Koffin Kats are one of the most known, respected and celebrated psychobilly bands around today. Pomade, whiskey, revving engines, tattoo clad betties and punk rock abound on their tribute to their hometown of Detroit, Born of the Motor. The band’s seventh full-length, Born of the Motor drops via Sailor’s Grave Records on October 22.
Ghettoblaster recently caught up with KK’s Vic Victor to discuss the album. This is what he told us.
When did you begin writing the material for your forthcoming album?
We went into the basement and hammered out all of the music in the few weeks between getting back from a very cold Canadian tour and going back to Europe this past spring/summer. We were there for three months so I had plenty of time to write lyrics and do some tweaking to the arrangements. We pretty much went into the studio as soon as we got back.
What was the most difficult song to take from the initial writing stage through recording and mixing? Why was it so troublesome?
Because we are such a close band of only three members, we don’t run into that problem too often. When I say close, I mean we spend the majority of a year with each other doing music. So we kinda already know what will work and not work at all for this band. I wanted Ian to have more of a vocal presence on this album. So there were a few tracks where we worked to find the right harmonies and the right singing style. “Giving Blood” was one of them. Once we were on the same page with our recording engineer/ mixer about the direction we were going with the vocals, everything came together.
Which of the songs on the record is most different from your original concept for the song?
The last track called “Gone To See The World” wasn’t really meant to be an full on verse chorus type song. Just kind of a weird little quick song like we have done in the past with a 30 second song called “Blue Eyed Drug.” John Kay, wearing his producer cap while we were in his studio, convinced us to extend it, but to also keep it stripped down. Just Ian and I playing guitar. First time I’ve officially played guitar on a KK album ha ha.
Did you have any guest musicians play or sing on the record?
No. It’s just us. John jumped up from the mixing board a few times to add some vocal flavor. But that’s about it. One of these days I’ll write some kind of a duet.
Who produced the record? What input did that person have that changed the face of the record?
John Kay. He worked with us on recording the last few albums. This is our second run with him doing full on recording, mixing, and production. The first time was our “Drunk In The Daylight” album. Over the years of working together and both parties improving their respective skills , I was confident that we could get this album right where i wanted it sonically. He definitely put some work into the guitar tone. This doesn’t sound like what we have recorded in the past. The idea here was to really try to recreate the “live” tone.
Is there an overarching concept behind your new album that ties the record together?
Each song tells its own story, owns its own guitar or vocal hook. But we wanted to make sure that if you heard any of these songs in a mix of previous recordings, you would know that its a track from “Born.”
Have you begun playing these songs live and which songs have elicited the strongest reaction from your fans?

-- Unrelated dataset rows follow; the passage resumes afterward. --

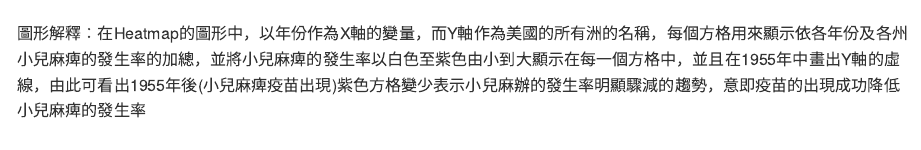
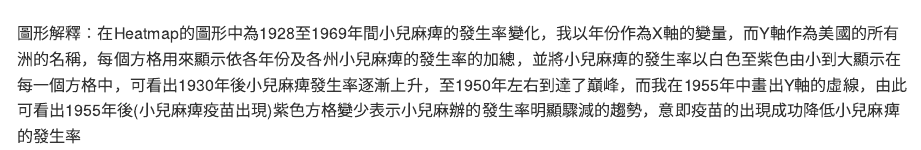
Before and after one commit to s90210jacklen/BigDataCGUIM, an R Markdown document (hw6.Rmd): the page in a window 1100 px wide, from 2980 px down. The pictures show the output file hw6.md that the author committed with the source, drawn offline in the style of GitHub.

Commit message:
hw6 0516-2

```diff
--- a/hw6.Rmd
+++ b/hw6.Rmd
@@ -61,4 +61,4 @@ ggplot(polio.sumYear, aes(YEAR, variable)) + #aes(x,y)
 
 
 
-圖形解釋：在Heatmap的圖形中，以年份作為X軸的變量，而Y軸作為美國的所有洲的名稱，每個方格用來顯示依各年份及各州小兒麻痺的發生率的加總，並將小兒麻痺的發生率以白色至紫色由小到大顯示在每一個方格中，並且在1955年中畫出Y軸的虛線，由此可看出1955年後(小兒麻痺疫苗出現)紫色方格變少表示小兒麻辦的發生率明顯驟減的趨勢，意即疫苗的出現成功降低小兒麻痺的發生率
+圖形解釋：在Heatmap的圖形中為1928至1969年間小兒麻痺的發生率變化，我以年份作為X軸的變量，而Y軸作為美國的所有洲的名稱，每個方格用來顯示依各年份及各州小兒麻痺的發生率的加總，並將小兒麻痺的發生率以白色至紫色由小到大顯示在每一個方格中，可看出1930年後小兒麻痺發生率逐漸上升，至1950年左右到達了巔峰，而我在1955年中畫出Y軸的虛線，由此可看出1955年後(小兒麻痺疫苗出現)紫色方格變少表示小兒麻辦的發生率明顯驟減的趨勢，意即疫苗的出現成功降低小兒麻痺的發生率
```
Also changed, not shown: hw6.md.
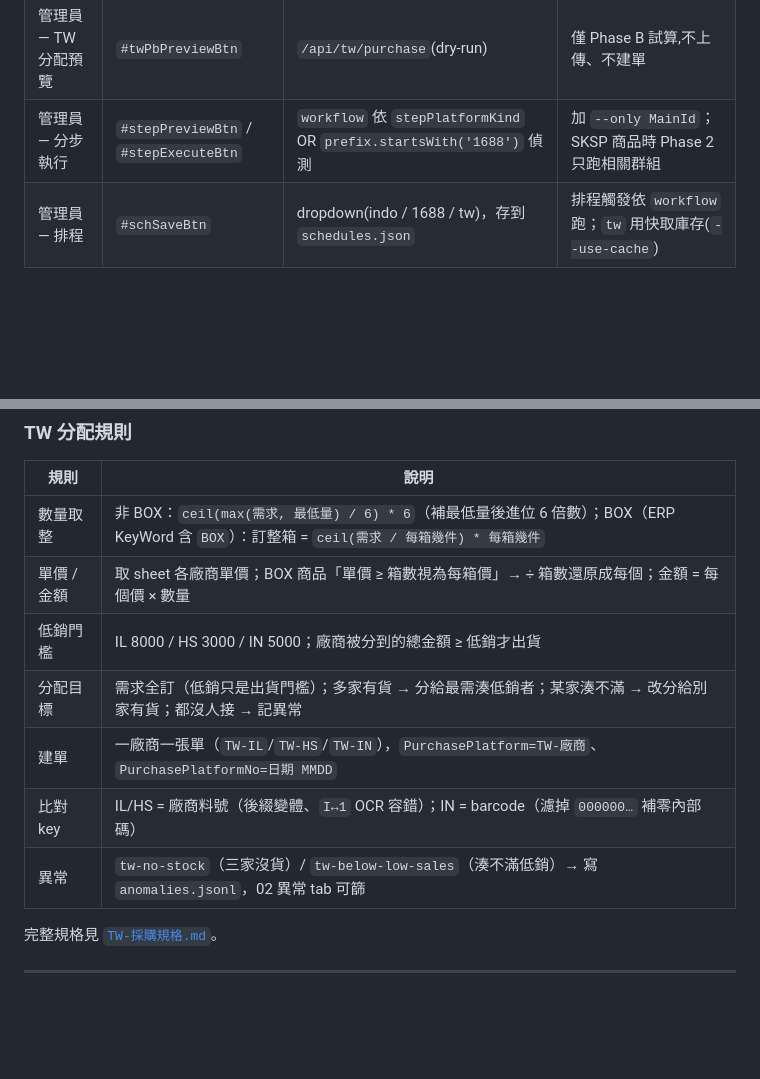
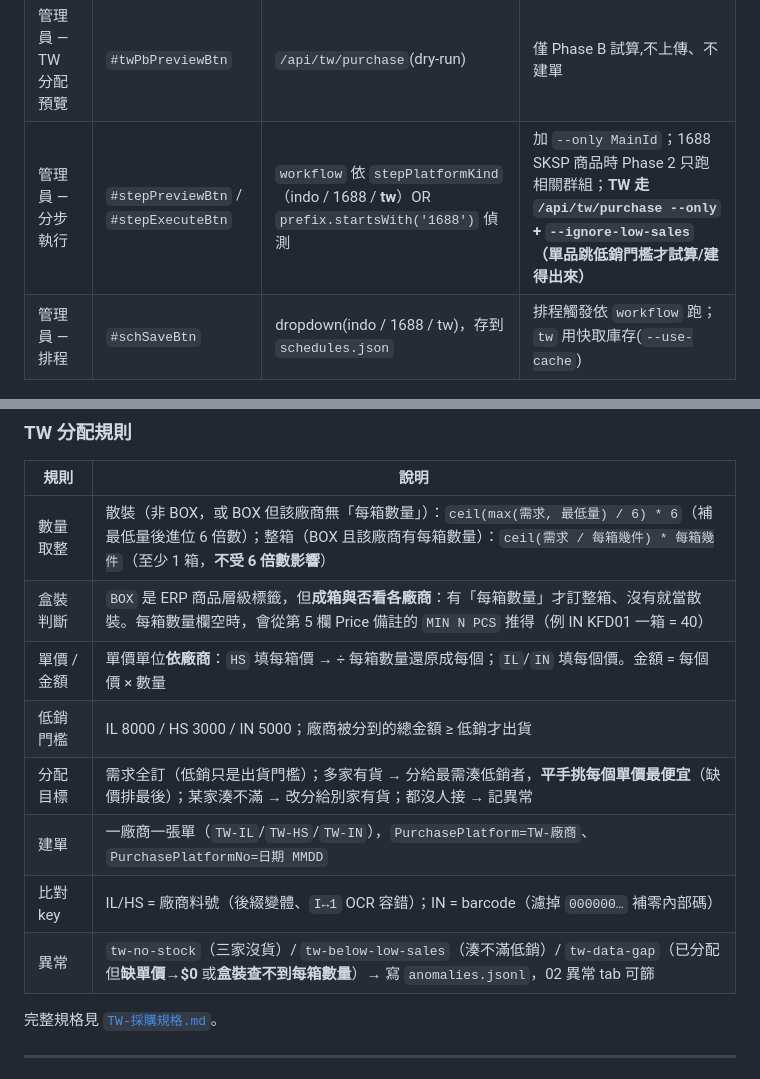
Before and after one commit to mamiclores-cloud/Justin-ERP-purchase, a Markdown page: README.md, 2 parts joined by grey strips. GitHub-like rendering; blank space fills up the shorter version.

```diff
--- a/README.md
+++ b/README.md
@@ -156,7 +156,7 @@ graph TB
 | 員工 — 1688 卡 | `#t1688ExecuteBtn` | `workflow=1688`（寫死）| run1688: Phase 1 + Phase 2 |
 | 員工 — TW 卡(一鍵) | `#twAllExecuteBtn` | `workflow=tw`（寫死,multipart）| tw-purchase: Phase A 比對(上傳/快取) + Phase B 分配建單,全 execute |
 | 管理員 — TW 分配預覽 | `#twPbPreviewBtn` | `/api/tw/purchase`(dry-run) | 僅 Phase B 試算,不上傳、不建單 |
-| 管理員 — 分步執行 | `#stepPreviewBtn` / `#stepExecuteBtn` | `workflow` 依 `stepPlatformKind` OR `prefix.startsWith('1688')` 偵測 | 加 `--only MainId`；SKSP 商品時 Phase 2 只跑相關群組 |
+| 管理員 — 分步執行 | `#stepPreviewBtn` / `#stepExecuteBtn` | `workflow` 依 `stepPlatformKind`（indo / 1688 / **tw**）OR `prefix.startsWith('1688')` 偵測 | 加 `--only MainId`；1688 SKSP 商品時 Phase 2 只跑相關群組；**TW 走 `/api/tw/purchase --only` + `--ignore-low-sales`（單品跳低銷門檻才試算/建得出來）** |
 | 管理員 — 排程 | `#schSaveBtn` | dropdown(indo / 1688 / tw)，存到 `schedules.json` | 排程觸發依 `workflow` 跑；`tw` 用快取庫存(`--use-cache`) |
 
 ---
@@ -360,13 +360,14 @@ flowchart TD
 
 | 規則 | 說明 |
 |---|---|
-| 數量取整 | 非 BOX：`ceil(max(需求, 最低量) / 6) * 6`（補最低量後進位 6 倍數）；BOX（ERP KeyWord 含 `BOX`）：訂整箱 = `ceil(需求 / 每箱幾件) * 每箱幾件` |
-| 單價 / 金額 | 取 sheet 各廠商單價；BOX 商品「單價 ≥ 箱數視為每箱價」→ ÷ 箱數還原成每個；金額 = 每個價 × 數量 |
+| 數量取整 | 散裝（非 BOX，或 BOX 但該廠商無「每箱數量」）：`ceil(max(需求, 最低量) / 6) * 6`（補最低量後進位 6 倍數）；整箱（BOX 且該廠商有每箱數量）：`ceil(需求 / 每箱幾件) * 每箱幾件`（至少 1 箱，**不受 6 倍數影響**） |
+| 盒裝判斷 | `BOX` 是 ERP 商品層級標籤，但**成箱與否看各廠商**：有「每箱數量」才訂整箱、沒有就當散裝。每箱數量欄空時，會從第 5 欄 Price 備註的 `MIN N PCS` 推得（例 IN KFD01 一箱 = 40） |
+| 單價 / 金額 | 單價單位**依廠商**：`HS` 填每箱價 → ÷ 每箱數量還原成每個；`IL`/`IN` 填每個價。金額 = 每個價 × 數量 |
 | 低銷門檻 | IL 8000 / HS 3000 / IN 5000；廠商被分到的總金額 ≥ 低銷才出貨 |
-| 分配目標 | 需求全訂（低銷只是出貨門檻）；多家有貨 → 分給最需湊低銷者；某家湊不滿 → 改分給別家有貨；都沒人接 → 記異常 |
+| 分配目標 | 需求全訂（低銷只是出貨門檻）；多家有貨 → 分給最需湊低銷者，**平手挑每個單價最便宜**（缺價排最後）；某家湊不滿 → 改分給別家有貨；都沒人接 → 記異常 |
 | 建單 | 一廠商一張單（`TW-IL`/`TW-HS`/`TW-IN`），`PurchasePlatform=TW-廠商`、`PurchasePlatformNo=日期 MMDD` |
 | 比對 key | IL/HS = 廠商料號（後綴變體、`I↔1` OCR 容錯）；IN = barcode（濾掉 `000000…` 補零內部碼） |
-| 異常 | `tw-no-stock`（三家沒貨）/ `tw-below-low-sales`（湊不滿低銷）→ 寫 `anomalies.jsonl`，02 異常 tab 可篩 |
+| 異常 | `tw-no-stock`（三家沒貨）/ `tw-below-low-sales`（湊不滿低銷）/ `tw-data-gap`（已分配但**缺單價→$0** 或**盒裝查不到每箱數量**）→ 寫 `anomalies.jsonl`，02 異常 tab 可篩 |
 
 完整規格見 [`TW-採購規格.md`](TW-採購規格.md)。
 
```
Also changed, not shown: other parts of README.md (+4 -4 lines), TW-採購規格.md (+13 -11 lines).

Were not really one of those bands that can get away with showing up and playing all new songs that our crowd doesn’t know. At this time, the album isn’t out for another week. Only one track has been released and that’s the title track. It’s been awesome to see people on this tour know what it is when were playing it though!